OXFORD – While it looks like a lot of quality players jumbled together, finding separation among the Ole Miss running backs may eventually be as easy as A, B, C.
Because the difference-maker may ultimately be B-L-O-C-K.
“We all have to block and know our assignments whether we fit into the A gap, B gap or C. We have to know our role as a blocking back,” says junior Jaylen Walton, who gets no pass on blocking just because he’s 5-foot-8 and 166 pounds.
Walton and I’Tavius Mathers were productive last year as sophomores and therefore have an experience edge that will likely lead to them getting the first snaps this season.
That advantage hasn’t allowed them to coast through camp, however.
Ole Miss coach Hugh Freeze has named no starter at tailback and a talented group of six players – many with similar skill sets – has pushed one another through the competition.
Attrition only removed Jeff Scott from the 2013 group, and Scott was less a factor by the end of the season.
Mathers and Walton as a tailback duo combined for 1,086 yards and nine touchdowns, likely All-SEC numbers had they come from one player.

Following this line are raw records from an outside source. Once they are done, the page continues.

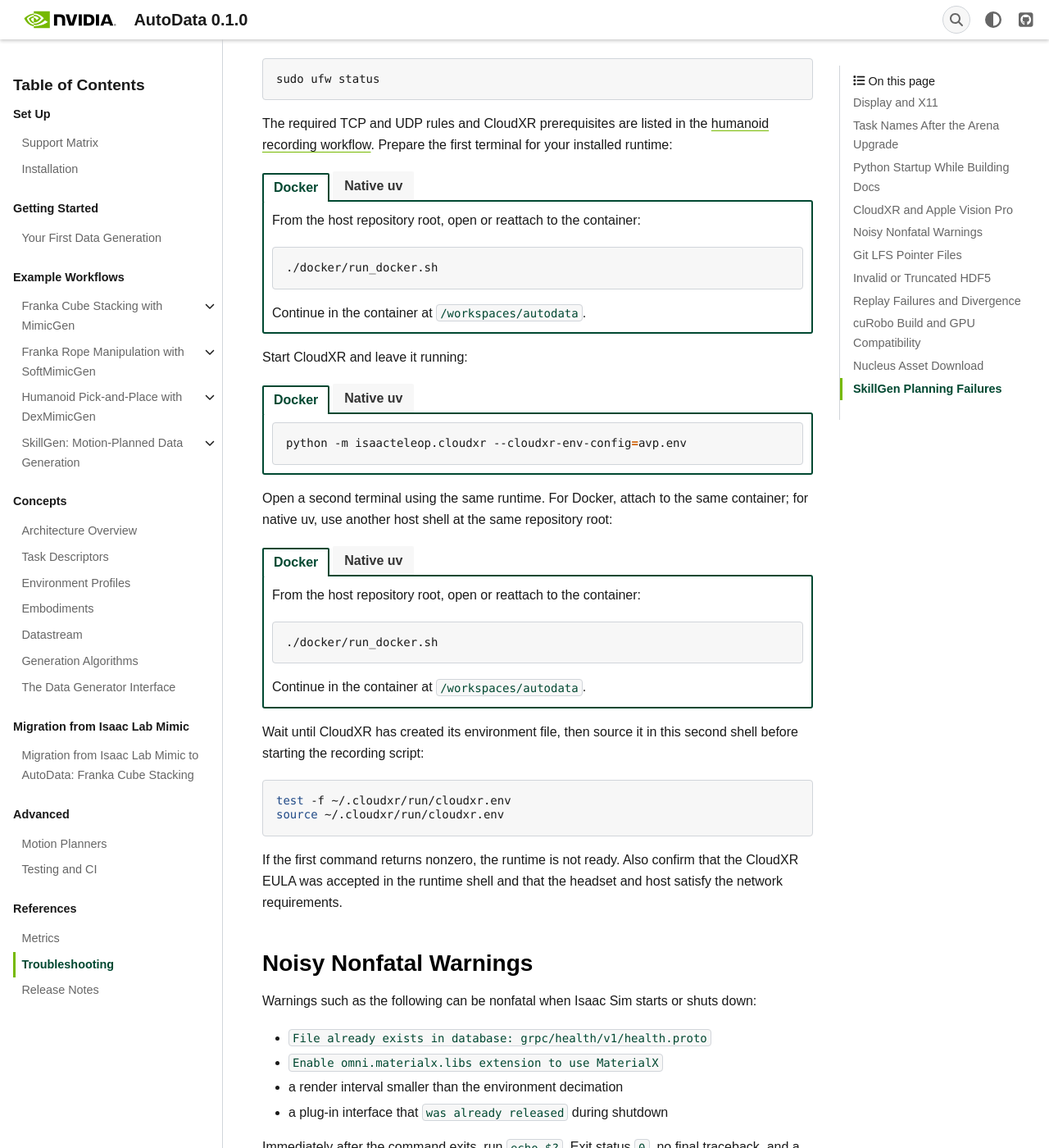
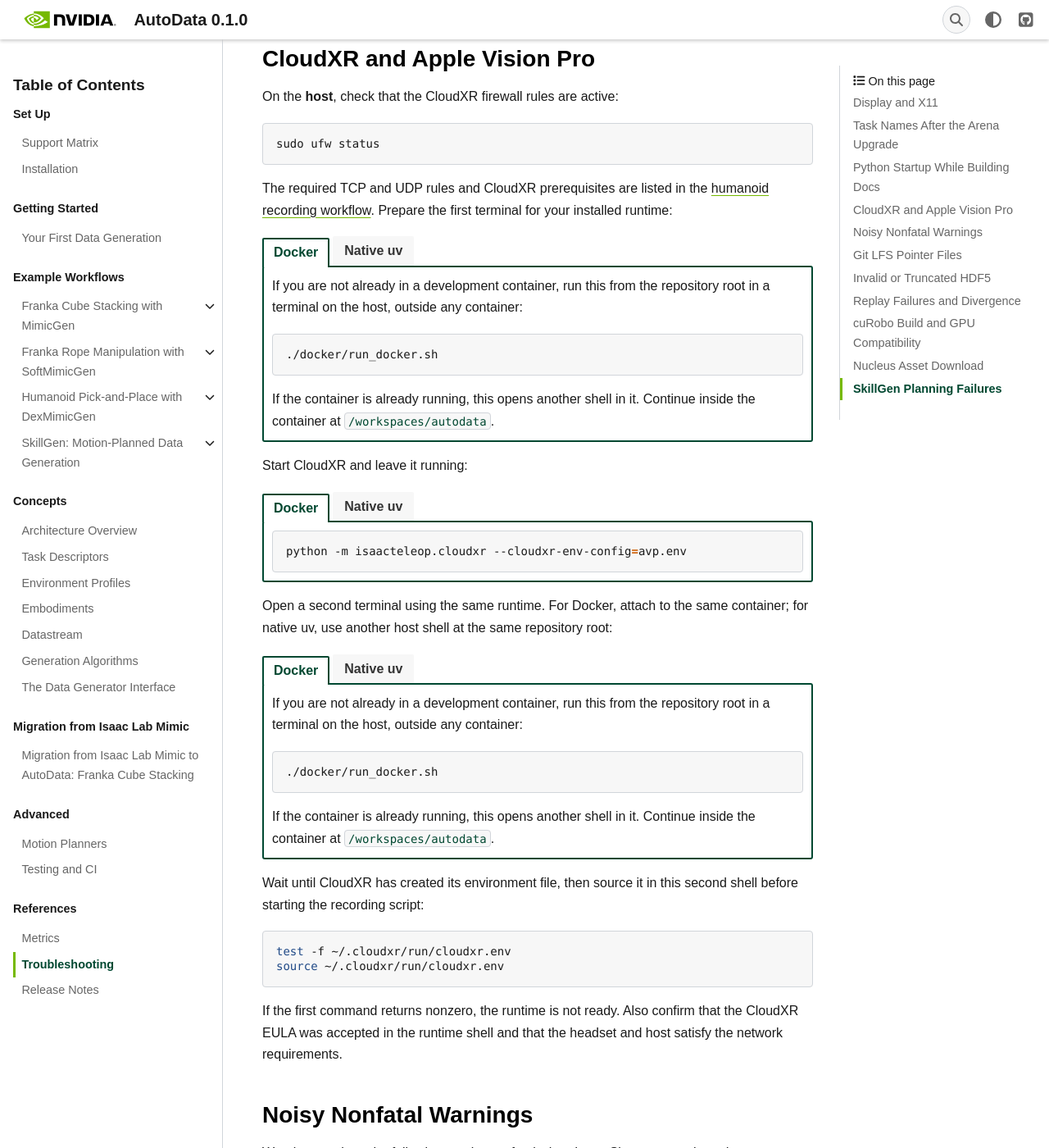
Before and after one commit to isaac-sim/AutoData, a Sphinx documentation site: the page built from docs/pages/references/troubleshooting.rst, in a window 1280 px wide and 1400 px high, scrolled down 3954 px. Shown: the whole window at 82% size. Built offline with Sphinx 7.4.7, drawn with Linux system fonts in a browser that asks for light colours; some web fonts are replaced; some of the changed text lies outside the part shown.

Commit message:
docs: clarify where Docker steps run in runtime instructions
Tell Docker readers to start or attach to the container from the host,
outside any container, and to leave the container before rebuilding or
setting up host devices. Reword the native uv runtime text, place the
Docker update steps under the Docker installation, clarify conda
verification and drop a repeated installation-choice sentence.

```diff
--- a/docs/_ext/autodata_doc_tools.py
+++ b/docs/_ext/autodata_doc_tools.py
@@ -103,16 +103,19 @@ class AutoDataRuntimeDirective(SphinxDirective):
 
     def run(self) -> list[nodes.Node]:
         curobo = "curobo" in self.options
+        container = "the cuRobo container" if curobo else "a development container"
         docker = (
-            "From the host repository root, open or reattach to the container:\n\n"
+            f"If you are not already in {container}, run this from the repository root in a terminal on the host, "
+            "outside any container:\n\n"
             + _shell_block("./docker/run_docker.sh" + (" -c" if curobo else ""))
-            + "\n\nContinue in the container at ``/workspaces/autodata``."
+            + "\n\nIf the container is already running, this opens another shell in it. "
+            "Continue inside the container at ``/workspaces/autodata``."
         )
         installation = "installation-uv-curobo" if curobo else "installation-uv"
         label = "uv environment with cuRobo" if curobo else "uv environment"
         uv = (
-            f"Use your installed :ref:`{label} <{installation}>` from the host repository root. "
-            "No activation is needed."
+            "Run commands from the repository root in a terminal on the host. "
+            f"``uv run`` uses your installed :ref:`{label} <{installation}>`, so you don't need to activate it."
         )
         return self.parse_text_to_nodes(_runtime_tabs(docker, uv))
 
--- a/docs/pages/references/troubleshooting.rst
+++ b/docs/pages/references/troubleshooting.rst
@@ -74,7 +74,8 @@ area: runtime and teleoperation, dataset handling, then SkillGen.
 Display and X11
 ---------------
 
-Check the display on the **host** before starting a GUI workflow:
+Check the display on the **host** (for Docker, outside the development container) before starting
+a GUI workflow:
 
 .. code-block:: bash
 
@@ -302,8 +303,8 @@ from the repository root on the **host**:
 
    ./docker/run_docker.sh -c
 
-If the Docker image's cuRobo was built on a different GPU generation, query the active GPU and
-rebuild without the Docker cache on the **host**:
+If the Docker image's cuRobo was built on a different GPU generation, leave the container, then query
+the active GPU and rebuild without the Docker cache on the **host**:
 
 .. code-block:: bash
 
--- a/docs/pages/workflows/franka_rope_softmimicgen/step_1_record_demonstrations.rst
+++ b/docs/pages/workflows/franka_rope_softmimicgen/step_1_record_demonstrations.rst
@@ -17,8 +17,8 @@ including the rope's deformable state.
 Recording with a SpaceMouse (Recommended)
 ^^^^^^^^^^^^^^^^^^^^^^^^^^^^^^^^^^^^^^^^^
 
-Set up the SpaceMouse on the host using the device setup instructions in
-:doc:`../franka_cube_stack_mimicgen/step_1_record_demonstrations`.
+Set up the SpaceMouse on the host (for Docker, outside the development container) using the device
+setup instructions in :doc:`../franka_cube_stack_mimicgen/step_1_record_demonstrations`.
 
 .. autodata-runtime::
 
```
Also changed, not shown: README.md (+3 -2 lines), docs/pages/quickstart/installation.rst (+8 -7 lines), docs/pages/workflows/skillgen/preflight.rst (+4 -3 lines).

Mathers led the team with 563 rushing yards, and Walton tied with Bo Wallace for the team lead in rushing touchdowns with six.
The Rebels rushed for 190 yards a game last year but were sketchy in short yardage. They were 10th in the SEC in third-down conversions, ninth in fourth-down conversions.
That’s where Akeem Judd is expected to help. At 6-0 and 220, he’s got 22 pounds on Mark Dodson, who also played last year as a freshman, and 30 pounds on Mathers.
“Out of all of us, Akeem is the bruiser, the hard-nosed runner,” Walton said.
That distinction will likely get Judd an early opportunity, but the number of reps for a running back may be directly proportional to his blocking ability.
“I think picking up the blitz will be the No. 1 thing. Can you stand your ground and know the blitz package?” Dodson said.
With Scott, Mathers and Walton ahead of him, Dodson (5-10, 198) played last year but not much.
He expects a bigger role this season because of the work he’s putting in now.
While Judd’s size and power set him apart, Dodson is hoping his study habits will be his advantage.
“I study a lot. I study different fronts and what my offensive line does, whose got who and where to be at certain times,” he said. “I study the different types of blitzes so when (coach Derrick Nix) asks a question I don’t have to tell him a number that’s coming. I can tell him, ‘Oh, it’s a field corner or a boundary corner.’ Things like that.”
Eugene Brazley, who compares with Walton in his shiftiness, and Jordan Wilkins, a smaller version of Judd, are also competing for playing time. Both are redshirt freshmen.
There are a lot of backs with a lot to offer.
Make it happen
Because of that depth their roles as individuals may eventually depend more on what they do without the ball than with it.
“We feel like it’s going to be one of the deepest backfields in a while to hit the university,” Dodson said. “We know that when we’re in there we’ve got to make something happen because there’s another man that’s got the same talent as us. We’re all just out there doing what we can and trying to take advantage of every opportunity.”